Once upon a time, patients with cancer were advised to rest and relax, especially after cancer treatment such as chemotherapy, so as not to strain themselves. This isn’t so much the case today, when exercise is encouraged for this patient population—and even dosed into treatment regimens.
In the 1990s and 2000s, evidence cropped up that contraindicated previous beliefs that exercise was bad for patients with cancer. In turn, these studies laid the foundation for the burgeoning field of exercise oncology. Today, there are more than 1,000 randomized, controlled trials on the topic.
In October 2019, the American College of Sports Medicine (ACSM) convened an expert panel to report recently updated guidelines regarding the role of exercise in cancer survivorship. Let’s take their results from the top, and focus on the role of exercise as a cancer treatment.
Benefits of exercise in cancer
“The ACSM panel found evidence that providing specific exercise prescriptions for a number of cancer-related health outcomes benefitted people living with or beyond cancer,” said former ACSM president and panel co-chair Kathryn Schmitz, PhD, MPH, professor, Departments of Public Health Sciences and Physical Medicine and Rehabilitation, Penn State College of Medicine, Hershey, PA. “As an example, we saw strong evidence that an exercise program consisting of a half hour of aerobic exercise three times weekly was sufficient to improve anxiety, depression, fatigue, quality of life, and physical function in cancer survivors.”
Concerns about lymphedema secondary to twice-weekly resistance training have been raised, but the panel found this type of exercise did not increase the risk of disease and even offered some health benefits. However, compared with resistance training alone, symptoms of depression and anxiety have only been shown to improve with resistance training combined with aerobic training.
It remains to be elucidated whether exercise also improves other cancer-related outcomes—including cardiotoxicity, peripheral neuropathy, pain, cognitive function, or chemotherapy completion rate—as well as whether exercise boosts treatment tolerance.
In terms of survivorship, exercise prescribed to patients with colon, breast, or prostate cancers has been linked to lengthened survival. However, not enough evidence exists regarding potential survival benefit in those with other types of cancer. On a related note, the ACSM recommends that all cancer survivors heed to general public health recommendations for physical activity, which is either 2.5 to 5.0 hours per week of moderate-intensity activity or 1.25 to 2.5 hours per week of vigorous activity.
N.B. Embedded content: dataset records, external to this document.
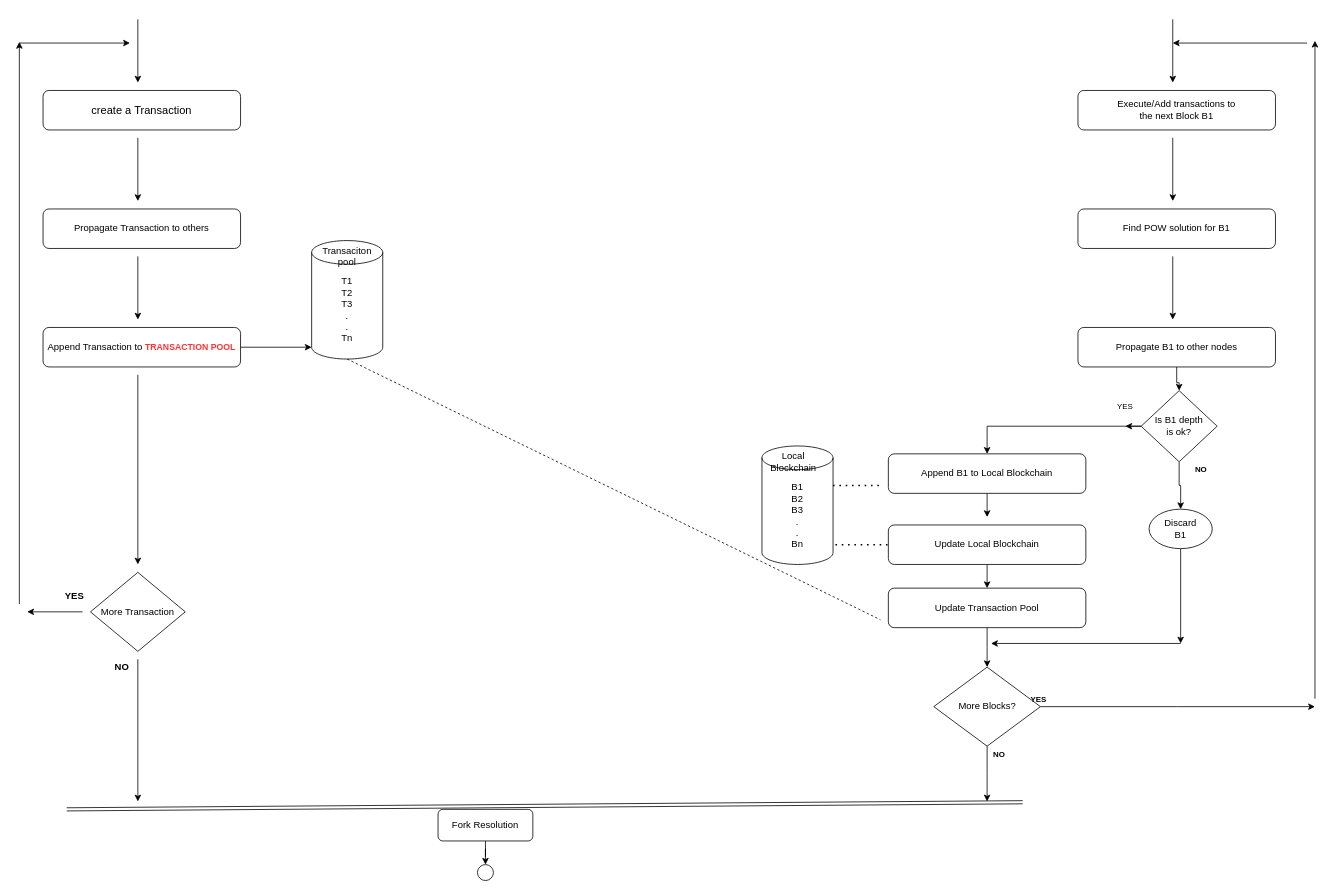
Above: Untitled Diagram.drawio in mohsenkhashei/blockchain (draw.io), before the change. Source tidied: cells renumbered, new cells numbered last; positions are measured from the earlier drawing's top-left corner, leaving out a move shared by most shapes. Both pictures are drawn from the tidied source at 79%, with x=0, y=0 at pixel (19, 19).
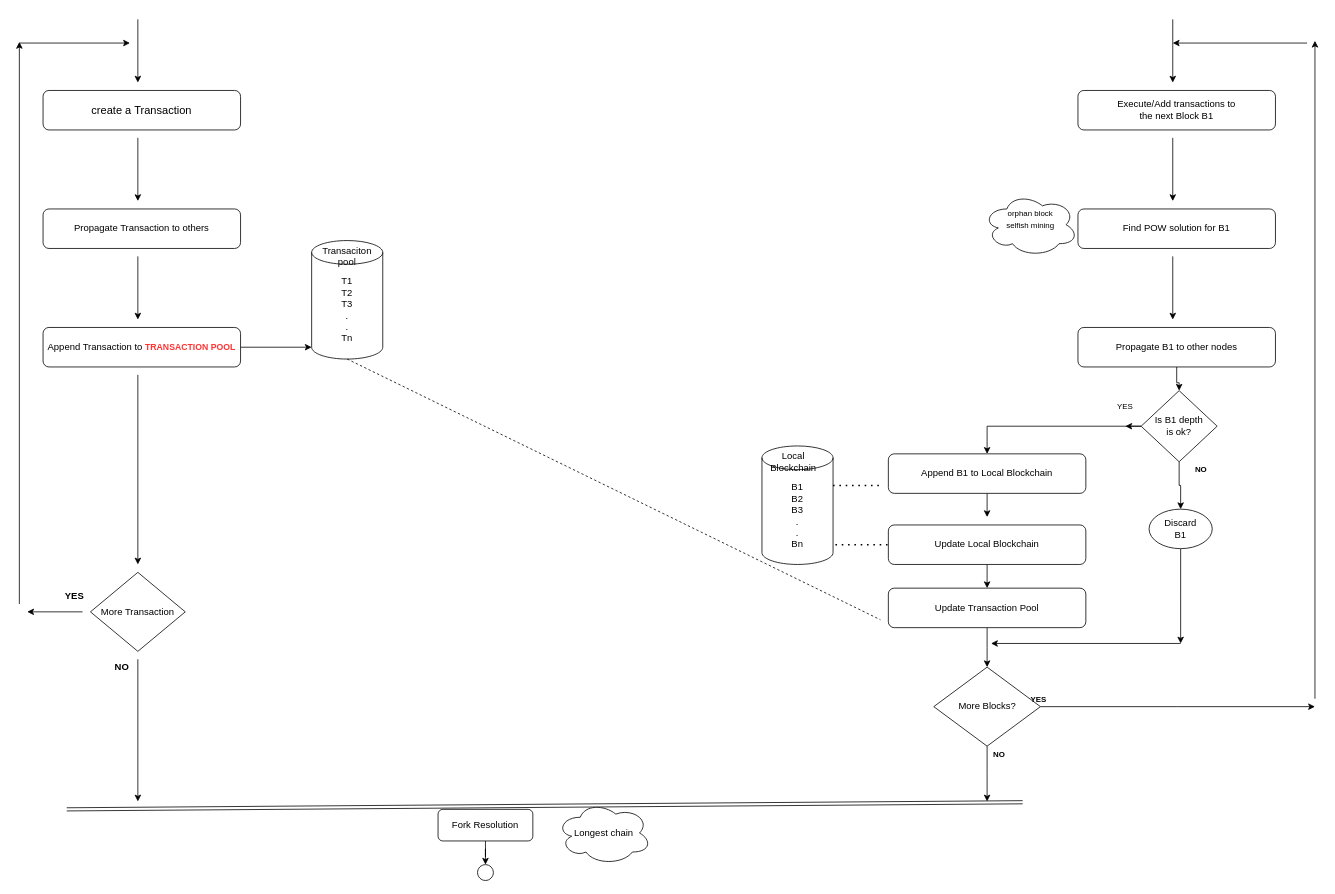
After the change.

Change to the diagram source:
```diff
@@
+    <mxCell id="59" value="Longest chain " style="ellipse;shape=cloud;whiteSpace=wrap;html=1;" parent="1" vertex="1">
+      <mxGeometry x="680" y="990" width="120" height="80" as="geometry" />
+    </mxCell>
+    <mxCell id="60" value="&lt;div&gt;&lt;font style=&quot;font-size: 10px&quot;&gt;orphan block&lt;/font&gt;&lt;/div&gt;&lt;div&gt;&lt;font style=&quot;font-size: 10px&quot;&gt;selfish mining&lt;/font&gt;&lt;/div&gt;&lt;div&gt;&lt;font style=&quot;font-size: 10px&quot;&gt;&lt;br&gt;&lt;/font&gt;&lt;/div&gt;" style="ellipse;shape=cloud;whiteSpace=wrap;html=1;" parent="1" vertex="1">
+      <mxGeometry x="1220" y="220" width="120" height="80" as="geometry" />
+    </mxCell>
```
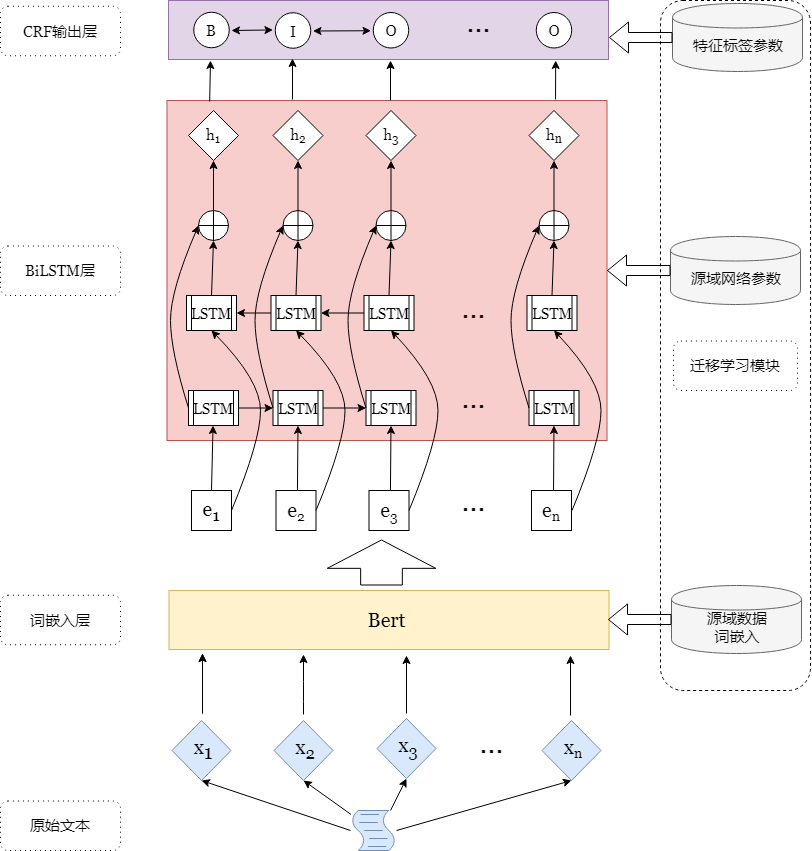
The draw.io diagram Trans-Bert-BiLSTM-CRF-CN.png in yhx123hero/CyberspaceSecurity_NER, before a commit. Source tidied: cells renumbered, new cells last; positions are measured from the earlier drawing's top-left corner, leaving out a move shared by most shapes.
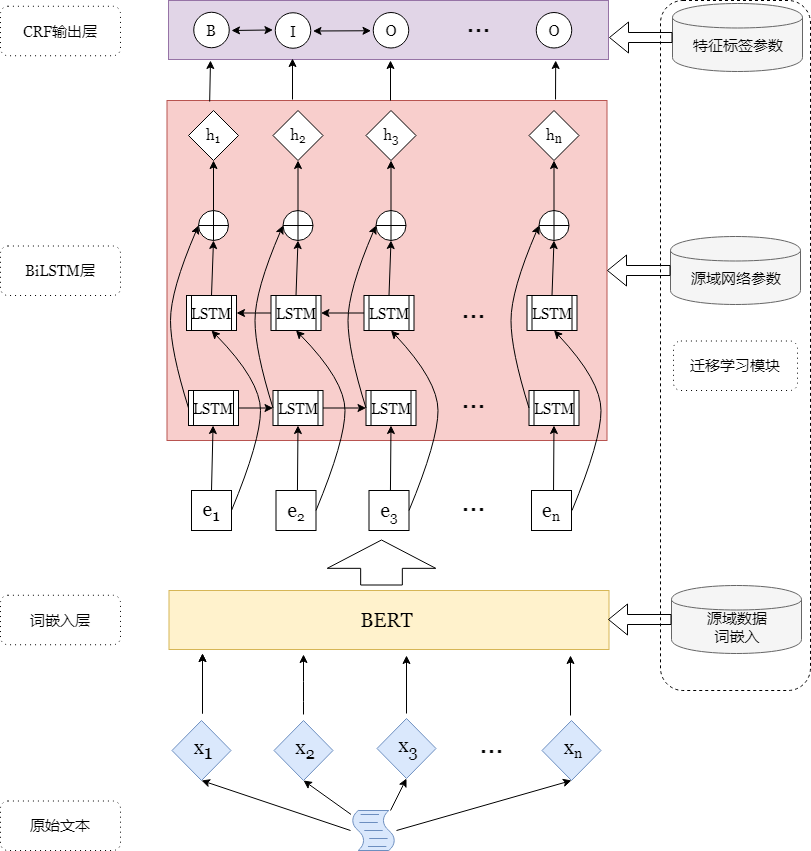
Above is the later version.

The edit, as a diff of the source:
```diff
@@ -95,7 +95,7 @@
         <mxPoint x="570" y="655" as="targetPoint" />
       </mxGeometry>
     </mxCell>
-    <mxCell id="24" value="Bert" style="text;html=1;strokeColor=none;fillColor=none;align=center;verticalAlign=middle;whiteSpace=wrap;rounded=0;labelBackgroundColor=none;fontFamily=Georgia;fontSize=20;" parent="1" vertex="1">
+    <mxCell id="24" value="BERT" style="text;html=1;strokeColor=none;fillColor=none;align=center;verticalAlign=middle;whiteSpace=wrap;rounded=0;labelBackgroundColor=none;fontFamily=Georgia;fontSize=20;" parent="1" vertex="1">
       <mxGeometry x="280.2" y="609" width="212.5" height="20" as="geometry" />
     </mxCell>
     <mxCell id="25" style="whiteSpace=wrap;html=1;labelBackgroundColor=none;fontFamily=Georgia;fontSize=20;" parent="1" vertex="1">
```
Years ago, it was unclear to most that exercise is good for the heart, and now everybody knows this thanks to a paradigm shift. Similarly, the ACSM hopes for a paradigm shift in how providers, caregivers, and patients with cancer view exercise as beneficial and necessary in treatment.
“ACSM has just started a new initiative called Moving Through Cancer,” said Dr. Schmitz, “which focuses on increasing awareness of the value of exercise for cancer survivors, along with educating the cancer clinician workforce to refer, coordinate, and prescribe exercise; expanding opportunities to exercise; and shifting policy so that, by 2029, exercise is standard practice for all patients living with and beyond cancer.”
Importantly, any exercise regimen needs to be personalized to patient preference and functional status. Factors including age, cancer type/stage, adverse effects of treatment, and comorbidities should be taken into consideration.
Lots of people with cancer don’t exercise. These patients should be advised to try some type of physical activity as a means to improve their health. Simply going from no exercise to some exercise is a great improvement. The ACSM recommends that all physicians ask their patients with cancer about physical activity, and if inadequate, recommend more.
“Even if that is all providers have time to do, it demonstrates to patients that physical activity is an important part of managing their health and lays out the expectation that being physically active is healthier than being sedentary,” said Dr. Schmitz. “This is true even for patients with advanced disease and those experiencing limitations, although those cancer patients will need a medically supervised program.”
Physicians are busy professionals. Unpacking the benefit of exercise for your patients will take precious minutes. However, many patients with cancer enjoy exercise programs greatly, and appreciate the guidance in retrospect. Focusing on exercise can be a productive and empowering portion of the clinical encounter.
In interested in learning more, the Moving Through Cancer initiative’s website provides ample information on high-quality exercise programs and answers to frequently asked questions. Keep in mind that physicians need to refer patients to exercise programs, with most exercise programs requiring physician approval.